_RECORDED INFORMATION_:
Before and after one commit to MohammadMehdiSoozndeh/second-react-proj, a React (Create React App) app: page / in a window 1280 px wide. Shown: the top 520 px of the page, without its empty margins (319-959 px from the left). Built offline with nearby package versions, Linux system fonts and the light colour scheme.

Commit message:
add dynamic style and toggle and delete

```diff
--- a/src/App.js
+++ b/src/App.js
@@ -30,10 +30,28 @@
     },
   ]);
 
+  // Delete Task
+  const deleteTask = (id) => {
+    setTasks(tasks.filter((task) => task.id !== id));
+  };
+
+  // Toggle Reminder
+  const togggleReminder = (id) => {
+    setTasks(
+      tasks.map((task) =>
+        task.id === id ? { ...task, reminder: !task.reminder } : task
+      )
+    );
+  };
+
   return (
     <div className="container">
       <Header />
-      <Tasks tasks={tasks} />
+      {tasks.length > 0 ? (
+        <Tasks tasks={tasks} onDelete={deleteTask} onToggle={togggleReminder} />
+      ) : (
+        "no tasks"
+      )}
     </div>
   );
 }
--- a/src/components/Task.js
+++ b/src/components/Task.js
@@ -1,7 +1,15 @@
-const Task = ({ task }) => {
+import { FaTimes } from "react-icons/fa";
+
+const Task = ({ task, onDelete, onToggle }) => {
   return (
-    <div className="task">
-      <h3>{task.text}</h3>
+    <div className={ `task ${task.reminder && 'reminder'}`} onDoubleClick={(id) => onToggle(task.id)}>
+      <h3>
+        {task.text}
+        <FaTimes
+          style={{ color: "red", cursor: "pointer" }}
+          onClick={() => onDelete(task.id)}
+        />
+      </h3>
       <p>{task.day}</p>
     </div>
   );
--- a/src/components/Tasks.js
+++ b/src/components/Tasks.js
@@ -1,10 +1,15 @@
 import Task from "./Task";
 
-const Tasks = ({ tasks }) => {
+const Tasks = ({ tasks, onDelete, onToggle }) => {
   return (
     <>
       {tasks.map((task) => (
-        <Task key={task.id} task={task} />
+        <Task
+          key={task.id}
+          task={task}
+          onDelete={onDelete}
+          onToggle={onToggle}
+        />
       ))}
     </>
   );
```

_PROBLEM TO WORK ON_: Your reply must repeat the records above exactly and in full.

_TASK RESULT_:
Before and after one commit to MohammadMehdiSoozndeh/second-react-proj, a React (Create React App) app: page / in a window 1280 px wide. Shown: the top 520 px of the page, without its empty margins (319-959 px from the left). Built offline with nearby package versions, Linux system fonts and the light colour scheme.

Commit message:
add dynamic style and toggle and delete

```diff
--- a/src/App.js
+++ b/src/App.js
@@ -30,10 +30,28 @@
     },
   ]);
 
+  // Delete Task
+  const deleteTask = (id) => {
+    setTasks(tasks.filter((task) => task.id !== id));
+  };
+
+  // Toggle Reminder
+  const togggleReminder = (id) => {
+    setTasks(
+      tasks.map((task) =>
+        task.id === id ? { ...task, reminder: !task.reminder } : task
+      )
+    );
+  };
+
   return (
     <div className="container">
       <Header />
-      <Tasks tasks={tasks} />
+      {tasks.length > 0 ? (
+        <Tasks tasks={tasks} onDelete={deleteTask} onToggle={togggleReminder} />
+      ) : (
+        "no tasks"
+      )}
     </div>
   );
 }
--- a/src/components/Task.js
+++ b/src/components/Task.js
@@ -1,7 +1,15 @@
-const Task = ({ task }) => {
+import { FaTimes } from "react-icons/fa";
+
+const Task = ({ task, onDelete, onToggle }) => {
   return (
-    <div className="task">
-      <h3>{task.text}</h3>
+    <div className={ `task ${task.reminder && 'reminder'}`} onDoubleClick={(id) => onToggle(task.id)}>
+      <h3>
+        {task.text}
+        <FaTimes
+          style={{ color: "red", cursor: "pointer" }}
+          onClick={() => onDelete(task.id)}
+        />
+      </h3>
       <p>{task.day}</p>
     </div>
   );
--- a/src/components/Tasks.js
+++ b/src/components/Tasks.js
@@ -1,10 +1,15 @@
 import Task from "./Task";
 
-const Tasks = ({ tasks }) => {
+const Tasks = ({ tasks, onDelete, onToggle }) => {
   return (
     <>
       {tasks.map((task) => (
-        <Task key={task.id} task={task} />
+        <Task
+          key={task.id}
+          task={task}
+          onDelete={onDelete}
+          onToggle={onToggle}
+        />
       ))}
     </>
   );
```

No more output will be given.